Monday I needed to make a trip into the nearest town half an hour away for a dentist appointment, groceries, “field trips” for Caleb’s science, and immunizations for the children. Three out of the four kids got shots, and we sat in the doctor’s waiting room for over 45 minutes before they took us in to administer them! I was relieved that the children sat fairly patiently for so long with just a few books to look at (Caleb’s readers for school, which I made him read to me during the car ride!) Caleb needed a booster shot, Callie needed 2 shots for MMR, and Carson needed 2 for measles. Callie tensed up so much for the second, that her arm was red and swollen for two days afterwards; and Carson had a minor fever on Tuesday. So we survived with minimum damage.
But we didn’t take Monday off completely from homeschooling. Caleb finished language arts and math that day before or during the town trip. While in town, we visited a jewelry store to see different kinds of “rocks” that come from the earth; then we visited a nursery to see the plants, and Caleb got to help the owner replant seeds from a small cactus plant. She also took the time to explain how she was preparing soil for her plants.
I only managed to squeeze in the doctor’s visit and the field trips before Seth was done teaching at LBI that morning. Town visit days are usually crammed full with errands. The rest of the day flew by, as did the rest of the week.
This week has brought a sense of accomplishment with homeschooling. First, Caleb took his last tests for single-digit addition on Monday, so now he knows all of his addition facts! That seems like such a milestone to me! (Or is it a kilometer-stone?) We celebrated with ice cream. We spent the rest of the week working on telling time.
In language arts, Caleb finished his second reader, as well as memorizing his fourth poem, and memorizing Psalm 34:8-13 in Bible. His killer spelling list for this week included 13 words with the “special sounds” of “ir in bird,” “ur in nurse,” and “er in verse,” with no clues as to how to know when to use which sound. 😉 Only two used “er,” so we memorized those with the “verse,” “Serve her.” Four words used “ur,” so I gave him this sentence to remember them: “The nurse with a purse and a curl helped a patient with a burn to turn over.” All the other words used “ir.” I felt an inordinate degree of self-congratulation over that small burst of teacherly creativity.

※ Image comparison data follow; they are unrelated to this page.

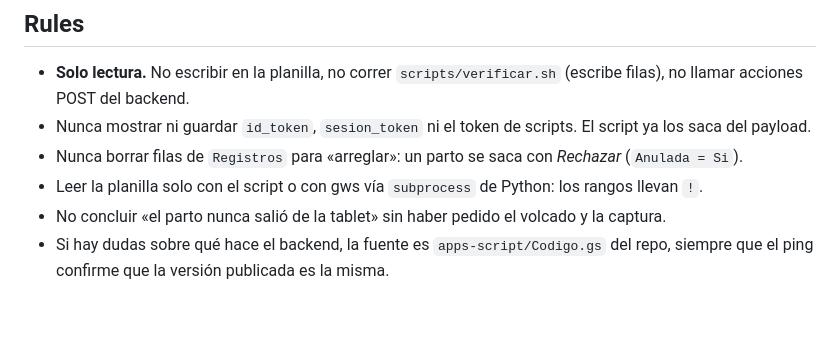
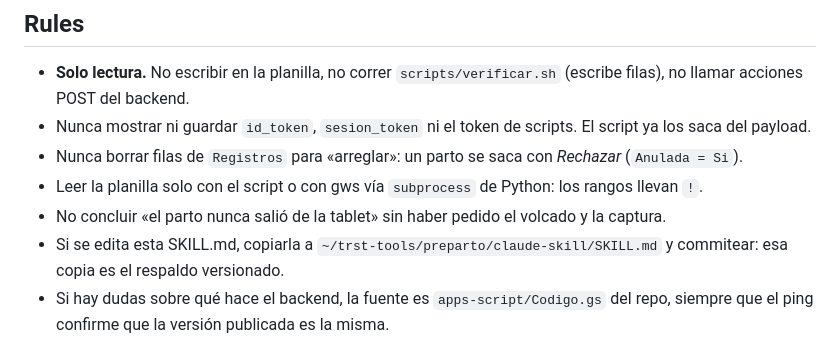
Before and after one commit to amduhau88/trst-preparto, a Markdown page: claude-skill/SKILL.md, the part around the change. Rendered like a GitHub page; blank space fills up the shorter version.

Commit message:
claude-skill: regla de sincronizar la copia
Co-Authored-By: Claude Opus 5.5 <noreply@anthropic.com>

```diff
--- a/claude-skill/SKILL.md
+++ b/claude-skill/SKILL.md
@@ -78,6 +78,7 @@ Responder en español, corto:
 - Nunca borrar filas de `Registros` para «arreglar»: un parto se saca con *Rechazar* (`Anulada = Si`).
 - Leer la planilla solo con el script o con gws vía `subprocess` de Python: los rangos llevan `!`.
 - No concluir «el parto nunca salió de la tablet» sin haber pedido el volcado y la captura.
+- Si se edita esta SKILL.md, copiarla a `~/trst-tools/preparto/claude-skill/SKILL.md` y commitear: esa copia es el respaldo versionado.
 - Si hay dudas sobre qué hace el backend, la fuente es `apps-script/Codigo.gs` del repo, siempre que el ping confirme que la versión publicada es la misma.
 
 ## Dependencies
```
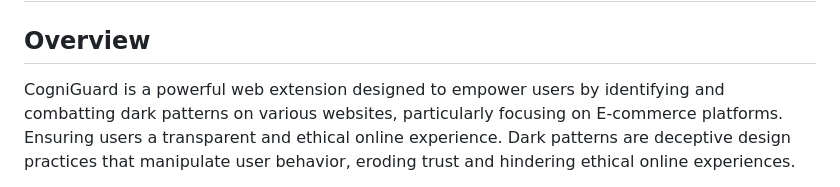
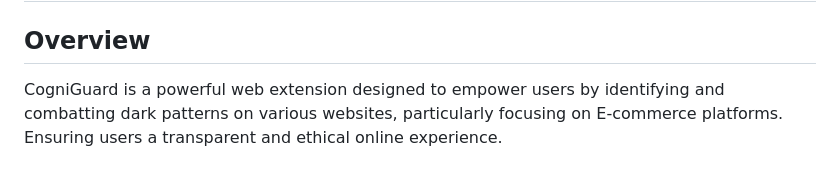
Before and after one commit to 4darsh-Dev/CogniGaurd, a Markdown page: README.md, the part around the change printed below. GitHub-like rendering.

```diff
--- a/README.md
+++ b/README.md
@@ -2,5 +2,5 @@
 
 ## Overview
 
-CogniGuard is a powerful web extension designed to empower users by identifying and combatting dark patterns on various websites, particularly focusing on E-commerce platforms. Ensuring users a transparent and ethical online experience. Dark patterns are deceptive design practices that manipulate user behavior, eroding trust and hindering ethical online experiences.
+CogniGuard is a powerful web extension designed to empower users by identifying and combatting dark patterns on various websites, particularly focusing on E-commerce platforms. Ensuring users a transparent and ethical online experience.
 
```
Also changed, not shown: other parts of README.md (+5 -0 lines).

Besides taking field trips for science, we finished our unit study on the third day of creation as well as our read-aloud on George Washington Carver. I almost cried at the end. A hair too emotional, right? But it was such an interesting story, and his work was so fascinating! Maybe I should translate that into Tsonga. 🙂 He makes a great African hero. Now we have begun studying the fourth day of creation and are reading Moonwalk: The First Trip to the Moon.
We also had a banner week in history. We finished up our unit on ancient Egypt and Israel and started a unit on Israel divided—Assyria and Babylon. This week we studied about the ancient civilizations of the Americas. We read about the Nazca people of South America’s incredible line drawings, the Olmecs of Central America with their huge stone sculptures of heads and enormous clay pyramids, and the North Americans. We made Navajo fry bread to represent N. America (which was delicious!) and tapioca pudding for S. America (which didn’t thicken up correctly. The recipe called for 3-minute tapioca, but I must have just had “normal” tapioca. I’ve never cooked with it before, obviously! It was still good—tasted like eggnog!)
I combined drawing class with history, as we tried our own Nazca line drawing. This activity went perfectly with a step in our drawing lesson, so we took the parrot from the art lesson, and made that our picture for the line drawing. First we attempted to draw the parrot in white crayon on white paper. Then we painted in watercolors over it, practicing some shading tips from our drawing book, and saw how our drawing came out!
Colin learned the letter “N” (N is for nest) this week. When Seth finished his last distance course for seminary yesterday (Hip, Hip, Hoorah!!!!), we made a family night of watching Finding Nemo together—for the letter “N,” and one of Seth’s favorites. We also read The Best Nest by P.D. Eastman and made rice krispie nests with candy eggs inside.
I’m glad I’m writing all this out, because in retrospect it was such a wonderful week! It’s easy to remember the frustrating moments, like when Callie woke up the baby two different times this week by going into his room and climbing into his bed. (I need that baby-naptime!)
So, experiencing some already rough times with mobile baby and toddler while homeschooling, and anticipating another rough two years ahead, I asked a question on my favorite homeschooling forums on the web, entitled, “Must-Haves for homeschooling sanity with littles?” Anyone else in my position can hop on over there and see tips for things to assemble or buy to help keep little toddler fingers happily (and hopefully not destructively) occupied while homeschooling the older children. I would welcome any ideas from you as well. Please!